===== Information supplied

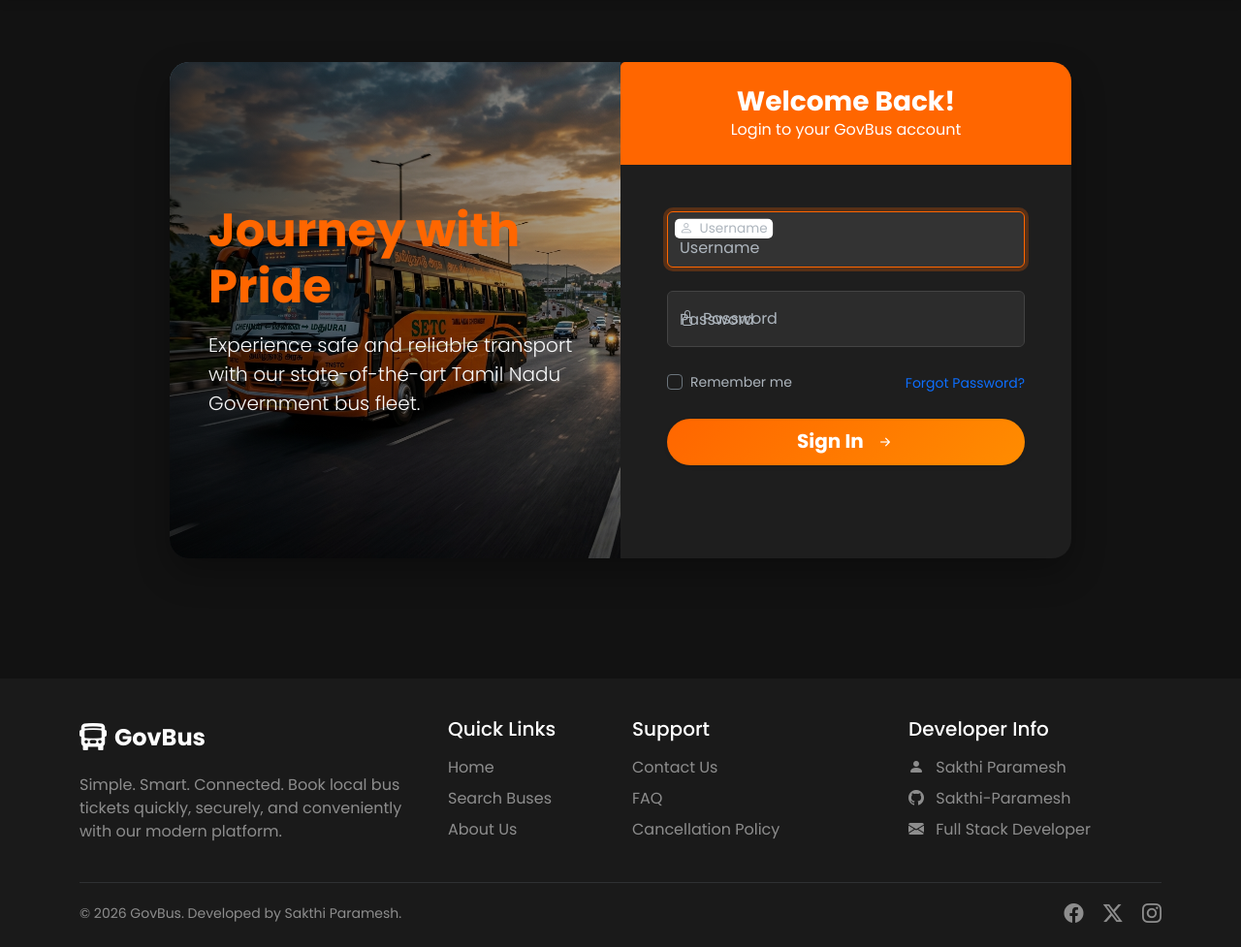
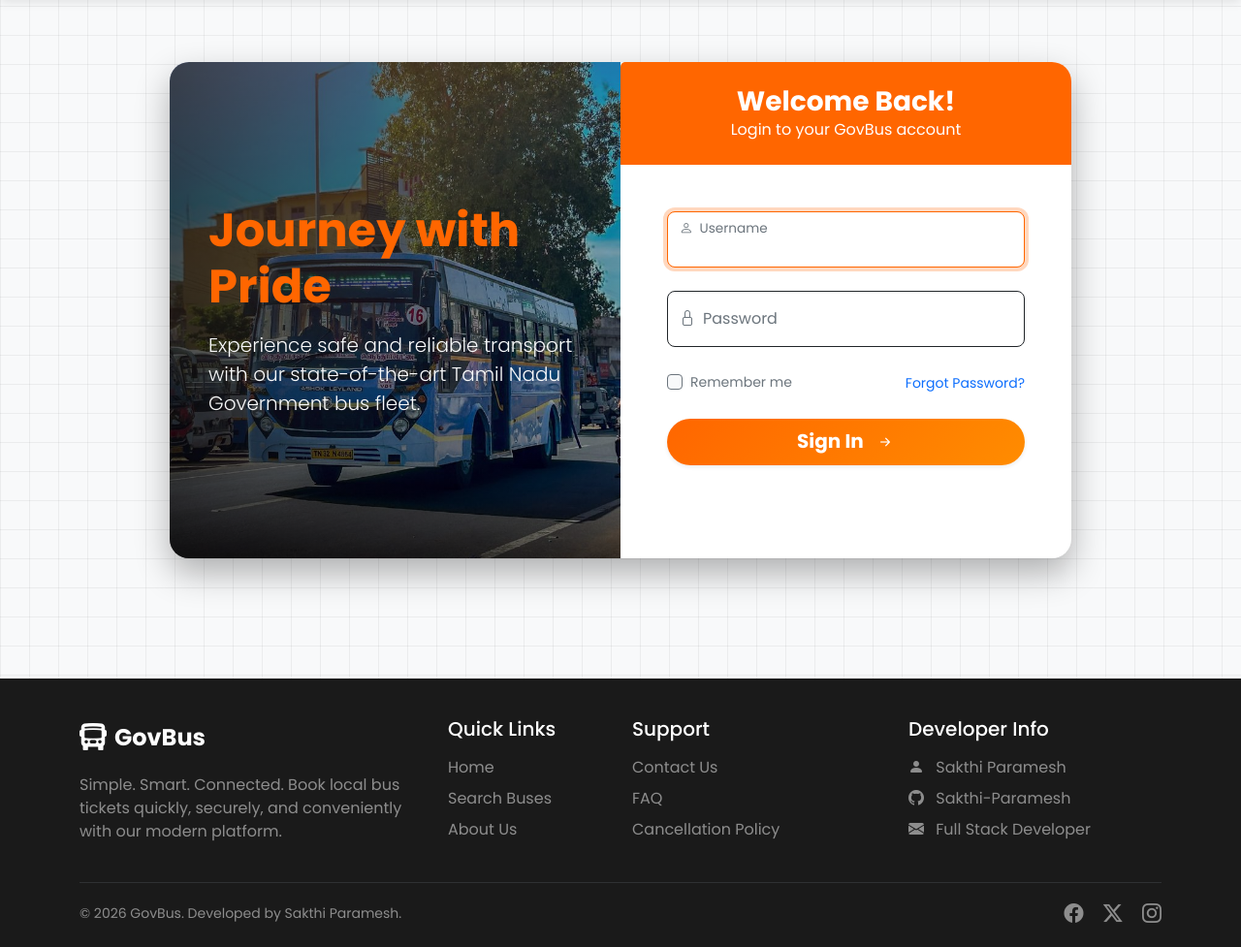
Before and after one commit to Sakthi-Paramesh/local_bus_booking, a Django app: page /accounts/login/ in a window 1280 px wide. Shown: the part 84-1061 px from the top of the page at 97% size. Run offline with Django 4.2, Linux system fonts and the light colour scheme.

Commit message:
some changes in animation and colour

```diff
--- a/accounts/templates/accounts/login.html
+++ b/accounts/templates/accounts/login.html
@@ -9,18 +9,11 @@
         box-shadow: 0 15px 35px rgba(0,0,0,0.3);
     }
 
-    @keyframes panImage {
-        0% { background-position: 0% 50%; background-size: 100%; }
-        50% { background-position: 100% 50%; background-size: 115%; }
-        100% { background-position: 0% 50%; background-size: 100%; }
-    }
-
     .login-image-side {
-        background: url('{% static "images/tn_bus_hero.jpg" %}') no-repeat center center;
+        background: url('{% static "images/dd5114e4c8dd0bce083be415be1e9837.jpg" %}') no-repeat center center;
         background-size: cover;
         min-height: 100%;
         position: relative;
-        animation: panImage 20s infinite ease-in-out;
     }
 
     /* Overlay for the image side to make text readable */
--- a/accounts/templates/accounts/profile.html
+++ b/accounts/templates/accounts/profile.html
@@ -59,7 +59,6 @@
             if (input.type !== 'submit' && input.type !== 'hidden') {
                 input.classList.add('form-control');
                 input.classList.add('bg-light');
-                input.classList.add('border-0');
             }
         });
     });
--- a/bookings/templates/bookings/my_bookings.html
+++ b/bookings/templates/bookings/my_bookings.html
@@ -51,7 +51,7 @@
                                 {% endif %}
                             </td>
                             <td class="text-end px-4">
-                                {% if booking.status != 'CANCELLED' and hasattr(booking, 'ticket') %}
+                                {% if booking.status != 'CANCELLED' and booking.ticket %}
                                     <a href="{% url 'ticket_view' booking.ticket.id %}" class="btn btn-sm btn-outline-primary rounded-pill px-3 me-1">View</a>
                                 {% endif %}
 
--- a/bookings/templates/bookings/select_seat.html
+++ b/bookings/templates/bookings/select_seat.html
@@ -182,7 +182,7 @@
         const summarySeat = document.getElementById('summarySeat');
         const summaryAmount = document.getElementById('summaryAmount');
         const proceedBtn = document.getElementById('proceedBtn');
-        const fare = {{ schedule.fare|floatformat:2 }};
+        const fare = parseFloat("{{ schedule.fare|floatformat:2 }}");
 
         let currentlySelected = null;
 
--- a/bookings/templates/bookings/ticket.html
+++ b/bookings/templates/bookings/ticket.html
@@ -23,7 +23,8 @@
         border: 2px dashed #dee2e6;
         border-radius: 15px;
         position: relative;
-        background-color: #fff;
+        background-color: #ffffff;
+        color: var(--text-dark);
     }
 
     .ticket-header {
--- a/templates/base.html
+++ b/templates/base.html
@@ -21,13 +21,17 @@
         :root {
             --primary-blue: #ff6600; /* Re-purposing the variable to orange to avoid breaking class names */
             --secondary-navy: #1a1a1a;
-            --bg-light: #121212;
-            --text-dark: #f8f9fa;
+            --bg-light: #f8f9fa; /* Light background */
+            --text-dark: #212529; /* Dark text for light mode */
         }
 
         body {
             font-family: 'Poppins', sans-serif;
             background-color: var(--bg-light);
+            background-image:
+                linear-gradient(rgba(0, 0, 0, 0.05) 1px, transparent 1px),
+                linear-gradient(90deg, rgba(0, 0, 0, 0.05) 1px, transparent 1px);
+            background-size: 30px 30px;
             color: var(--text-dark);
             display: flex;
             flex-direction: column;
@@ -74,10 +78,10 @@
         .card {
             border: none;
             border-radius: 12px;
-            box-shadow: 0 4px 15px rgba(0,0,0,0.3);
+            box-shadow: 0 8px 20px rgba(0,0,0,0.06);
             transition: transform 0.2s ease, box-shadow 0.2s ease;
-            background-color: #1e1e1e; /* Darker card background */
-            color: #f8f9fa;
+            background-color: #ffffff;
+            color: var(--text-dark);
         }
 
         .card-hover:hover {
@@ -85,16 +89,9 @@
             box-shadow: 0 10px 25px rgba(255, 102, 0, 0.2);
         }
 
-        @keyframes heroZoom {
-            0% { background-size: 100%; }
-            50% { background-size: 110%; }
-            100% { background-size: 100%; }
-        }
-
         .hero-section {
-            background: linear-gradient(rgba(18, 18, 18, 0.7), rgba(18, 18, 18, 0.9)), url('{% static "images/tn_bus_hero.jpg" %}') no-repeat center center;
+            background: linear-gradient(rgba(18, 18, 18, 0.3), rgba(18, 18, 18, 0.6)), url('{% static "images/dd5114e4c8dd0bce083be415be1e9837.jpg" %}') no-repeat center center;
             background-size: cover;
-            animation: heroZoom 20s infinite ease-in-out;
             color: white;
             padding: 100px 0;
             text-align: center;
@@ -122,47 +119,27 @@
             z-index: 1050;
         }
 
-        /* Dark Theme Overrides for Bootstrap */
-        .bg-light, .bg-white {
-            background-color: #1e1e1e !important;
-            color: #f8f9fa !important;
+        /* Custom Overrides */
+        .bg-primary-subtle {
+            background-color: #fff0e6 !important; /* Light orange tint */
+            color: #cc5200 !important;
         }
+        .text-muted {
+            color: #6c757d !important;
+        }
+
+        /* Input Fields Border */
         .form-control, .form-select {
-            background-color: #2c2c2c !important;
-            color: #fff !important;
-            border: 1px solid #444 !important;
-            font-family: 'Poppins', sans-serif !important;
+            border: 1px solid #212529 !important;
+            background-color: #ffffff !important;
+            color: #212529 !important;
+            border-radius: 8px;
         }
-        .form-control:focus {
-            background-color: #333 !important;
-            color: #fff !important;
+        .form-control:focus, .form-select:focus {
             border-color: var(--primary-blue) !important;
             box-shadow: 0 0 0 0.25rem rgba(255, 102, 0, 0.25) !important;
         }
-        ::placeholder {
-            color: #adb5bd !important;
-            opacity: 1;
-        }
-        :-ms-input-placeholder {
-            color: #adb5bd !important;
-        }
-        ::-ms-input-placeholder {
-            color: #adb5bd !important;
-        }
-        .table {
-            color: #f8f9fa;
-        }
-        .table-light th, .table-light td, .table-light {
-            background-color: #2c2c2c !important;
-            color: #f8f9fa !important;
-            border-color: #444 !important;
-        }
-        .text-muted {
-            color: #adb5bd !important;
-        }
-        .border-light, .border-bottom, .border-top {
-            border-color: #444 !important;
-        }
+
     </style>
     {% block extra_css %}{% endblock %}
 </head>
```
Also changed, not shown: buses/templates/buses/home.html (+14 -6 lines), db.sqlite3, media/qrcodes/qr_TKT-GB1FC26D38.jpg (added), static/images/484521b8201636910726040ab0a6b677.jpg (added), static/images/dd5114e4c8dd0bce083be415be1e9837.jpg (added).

==========
===== Information supplied

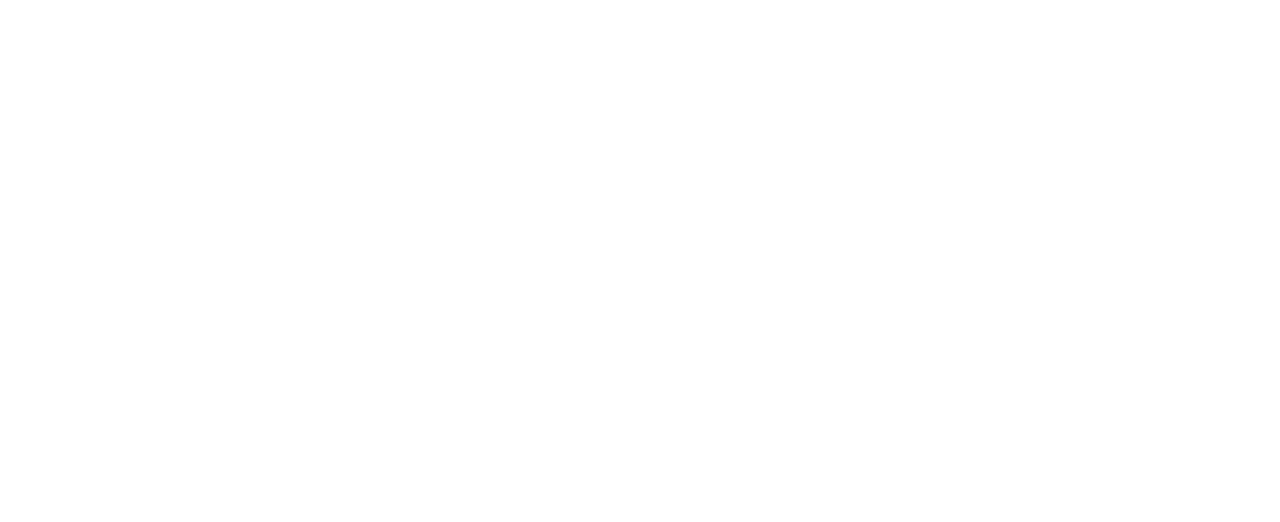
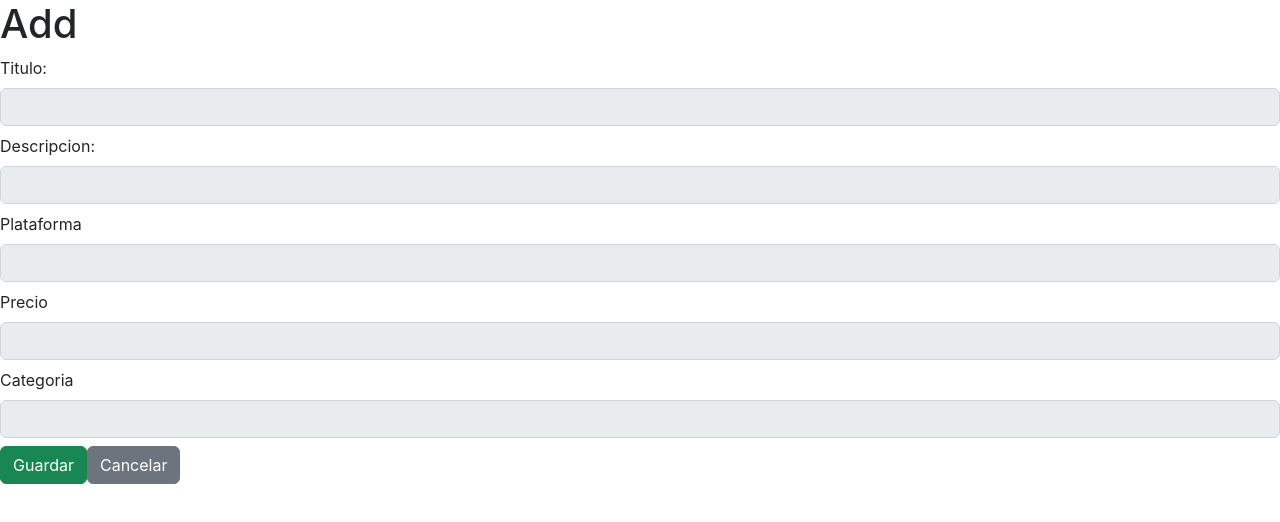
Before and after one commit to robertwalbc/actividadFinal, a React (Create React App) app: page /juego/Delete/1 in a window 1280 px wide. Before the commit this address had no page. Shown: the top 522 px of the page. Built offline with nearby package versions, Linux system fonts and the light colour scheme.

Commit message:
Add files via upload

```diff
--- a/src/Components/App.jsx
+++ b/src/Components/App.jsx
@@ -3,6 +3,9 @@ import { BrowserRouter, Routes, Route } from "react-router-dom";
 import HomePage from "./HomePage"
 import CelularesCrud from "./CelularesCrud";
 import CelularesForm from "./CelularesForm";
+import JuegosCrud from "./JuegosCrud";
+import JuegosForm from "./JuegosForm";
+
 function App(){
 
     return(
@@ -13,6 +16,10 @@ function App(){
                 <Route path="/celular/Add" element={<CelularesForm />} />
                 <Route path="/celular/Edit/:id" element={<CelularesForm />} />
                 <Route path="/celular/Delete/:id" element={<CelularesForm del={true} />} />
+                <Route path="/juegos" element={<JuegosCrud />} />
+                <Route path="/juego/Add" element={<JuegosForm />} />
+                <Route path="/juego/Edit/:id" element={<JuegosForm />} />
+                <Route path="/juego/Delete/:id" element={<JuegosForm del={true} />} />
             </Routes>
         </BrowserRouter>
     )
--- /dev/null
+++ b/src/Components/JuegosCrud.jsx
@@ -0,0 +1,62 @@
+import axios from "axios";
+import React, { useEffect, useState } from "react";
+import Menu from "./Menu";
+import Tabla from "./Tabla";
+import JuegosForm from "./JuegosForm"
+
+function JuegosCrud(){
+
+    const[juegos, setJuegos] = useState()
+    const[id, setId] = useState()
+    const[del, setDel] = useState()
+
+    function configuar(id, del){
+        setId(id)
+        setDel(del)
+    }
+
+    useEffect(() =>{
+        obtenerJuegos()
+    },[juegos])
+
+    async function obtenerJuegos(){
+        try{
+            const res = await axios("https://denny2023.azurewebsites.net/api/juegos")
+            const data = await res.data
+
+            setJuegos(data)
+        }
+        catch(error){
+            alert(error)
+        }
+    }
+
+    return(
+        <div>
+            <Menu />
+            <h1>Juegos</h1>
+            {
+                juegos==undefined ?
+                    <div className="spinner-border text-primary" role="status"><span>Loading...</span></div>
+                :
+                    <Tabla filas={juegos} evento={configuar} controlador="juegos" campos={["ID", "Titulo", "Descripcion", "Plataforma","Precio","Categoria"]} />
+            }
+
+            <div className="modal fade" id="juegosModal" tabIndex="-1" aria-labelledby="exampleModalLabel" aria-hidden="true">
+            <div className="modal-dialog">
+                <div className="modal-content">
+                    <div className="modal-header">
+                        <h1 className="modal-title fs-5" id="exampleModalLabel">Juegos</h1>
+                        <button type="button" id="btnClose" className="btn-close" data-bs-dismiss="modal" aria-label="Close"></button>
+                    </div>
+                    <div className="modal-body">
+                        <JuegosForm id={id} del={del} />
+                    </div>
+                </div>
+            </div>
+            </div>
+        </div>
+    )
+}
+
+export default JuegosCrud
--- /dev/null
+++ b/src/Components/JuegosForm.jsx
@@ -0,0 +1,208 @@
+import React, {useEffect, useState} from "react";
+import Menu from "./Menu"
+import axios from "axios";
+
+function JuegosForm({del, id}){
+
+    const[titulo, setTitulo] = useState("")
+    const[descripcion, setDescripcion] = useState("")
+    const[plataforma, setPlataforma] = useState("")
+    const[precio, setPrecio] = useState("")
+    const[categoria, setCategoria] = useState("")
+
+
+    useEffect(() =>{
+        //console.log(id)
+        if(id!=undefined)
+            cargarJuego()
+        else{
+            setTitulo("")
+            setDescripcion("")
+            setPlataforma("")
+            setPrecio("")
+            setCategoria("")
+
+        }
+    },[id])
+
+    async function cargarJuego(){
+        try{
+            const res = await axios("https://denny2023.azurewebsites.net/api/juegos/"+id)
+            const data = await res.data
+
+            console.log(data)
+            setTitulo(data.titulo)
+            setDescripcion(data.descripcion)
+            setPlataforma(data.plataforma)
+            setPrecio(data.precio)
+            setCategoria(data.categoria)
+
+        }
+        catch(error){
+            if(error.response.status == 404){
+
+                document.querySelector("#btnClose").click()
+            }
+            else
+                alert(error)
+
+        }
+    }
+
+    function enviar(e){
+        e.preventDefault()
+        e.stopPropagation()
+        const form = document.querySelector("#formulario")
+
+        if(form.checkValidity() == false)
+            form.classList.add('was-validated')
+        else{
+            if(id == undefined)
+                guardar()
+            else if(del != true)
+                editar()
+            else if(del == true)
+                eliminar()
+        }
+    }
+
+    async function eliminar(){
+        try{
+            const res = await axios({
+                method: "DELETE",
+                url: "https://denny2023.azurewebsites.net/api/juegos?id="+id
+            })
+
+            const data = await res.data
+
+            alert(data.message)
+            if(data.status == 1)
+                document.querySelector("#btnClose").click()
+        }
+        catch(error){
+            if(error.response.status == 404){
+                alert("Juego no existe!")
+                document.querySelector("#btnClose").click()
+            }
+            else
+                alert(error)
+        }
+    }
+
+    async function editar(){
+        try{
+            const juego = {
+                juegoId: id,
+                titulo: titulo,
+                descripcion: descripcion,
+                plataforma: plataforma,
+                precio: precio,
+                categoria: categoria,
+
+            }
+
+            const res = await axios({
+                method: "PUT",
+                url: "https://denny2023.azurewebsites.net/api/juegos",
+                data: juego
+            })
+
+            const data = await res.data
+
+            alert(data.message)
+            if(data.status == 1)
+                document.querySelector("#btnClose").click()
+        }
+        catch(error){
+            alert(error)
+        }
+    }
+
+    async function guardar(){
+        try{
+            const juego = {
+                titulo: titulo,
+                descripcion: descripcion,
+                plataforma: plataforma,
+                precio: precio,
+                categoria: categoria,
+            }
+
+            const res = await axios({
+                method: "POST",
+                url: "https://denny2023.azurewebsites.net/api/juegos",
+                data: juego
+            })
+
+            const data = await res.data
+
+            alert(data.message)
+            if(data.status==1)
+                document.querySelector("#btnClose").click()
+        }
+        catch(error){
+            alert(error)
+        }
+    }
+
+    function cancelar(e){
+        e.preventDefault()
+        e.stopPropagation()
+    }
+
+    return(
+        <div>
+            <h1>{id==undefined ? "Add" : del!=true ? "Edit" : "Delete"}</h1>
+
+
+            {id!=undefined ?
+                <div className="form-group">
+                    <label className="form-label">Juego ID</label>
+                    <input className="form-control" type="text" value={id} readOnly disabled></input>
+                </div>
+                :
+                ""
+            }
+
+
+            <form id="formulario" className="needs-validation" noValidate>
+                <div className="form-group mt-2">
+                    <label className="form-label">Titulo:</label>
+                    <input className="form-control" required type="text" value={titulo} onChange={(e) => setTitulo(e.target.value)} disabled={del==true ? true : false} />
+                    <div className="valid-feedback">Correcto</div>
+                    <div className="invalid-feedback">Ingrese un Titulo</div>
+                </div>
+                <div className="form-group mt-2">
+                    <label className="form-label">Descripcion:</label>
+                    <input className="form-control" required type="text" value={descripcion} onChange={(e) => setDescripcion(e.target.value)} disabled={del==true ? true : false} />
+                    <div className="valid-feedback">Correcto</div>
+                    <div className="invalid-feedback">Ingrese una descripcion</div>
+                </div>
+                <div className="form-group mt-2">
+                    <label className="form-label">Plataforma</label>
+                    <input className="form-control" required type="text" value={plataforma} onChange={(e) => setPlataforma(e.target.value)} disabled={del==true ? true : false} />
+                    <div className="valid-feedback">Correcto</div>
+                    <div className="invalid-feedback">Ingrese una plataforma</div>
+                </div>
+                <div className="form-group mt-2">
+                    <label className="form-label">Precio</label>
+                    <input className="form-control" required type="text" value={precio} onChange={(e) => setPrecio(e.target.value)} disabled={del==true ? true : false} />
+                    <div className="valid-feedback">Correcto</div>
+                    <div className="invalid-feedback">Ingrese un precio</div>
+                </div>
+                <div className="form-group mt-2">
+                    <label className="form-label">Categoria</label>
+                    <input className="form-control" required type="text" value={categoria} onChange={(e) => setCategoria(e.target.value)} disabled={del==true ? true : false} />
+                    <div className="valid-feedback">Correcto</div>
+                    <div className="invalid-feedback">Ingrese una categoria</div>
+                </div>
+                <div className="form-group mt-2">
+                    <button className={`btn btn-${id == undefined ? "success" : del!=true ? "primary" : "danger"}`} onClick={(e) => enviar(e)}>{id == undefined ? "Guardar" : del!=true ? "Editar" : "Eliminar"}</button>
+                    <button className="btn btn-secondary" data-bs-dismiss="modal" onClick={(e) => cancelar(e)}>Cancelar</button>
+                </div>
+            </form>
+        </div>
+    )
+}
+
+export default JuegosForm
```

==========

§ **Your goal**
Reply with nothing but a number: how many lines of the entries above contain the string "getElementById"?

§ **Your solution**
3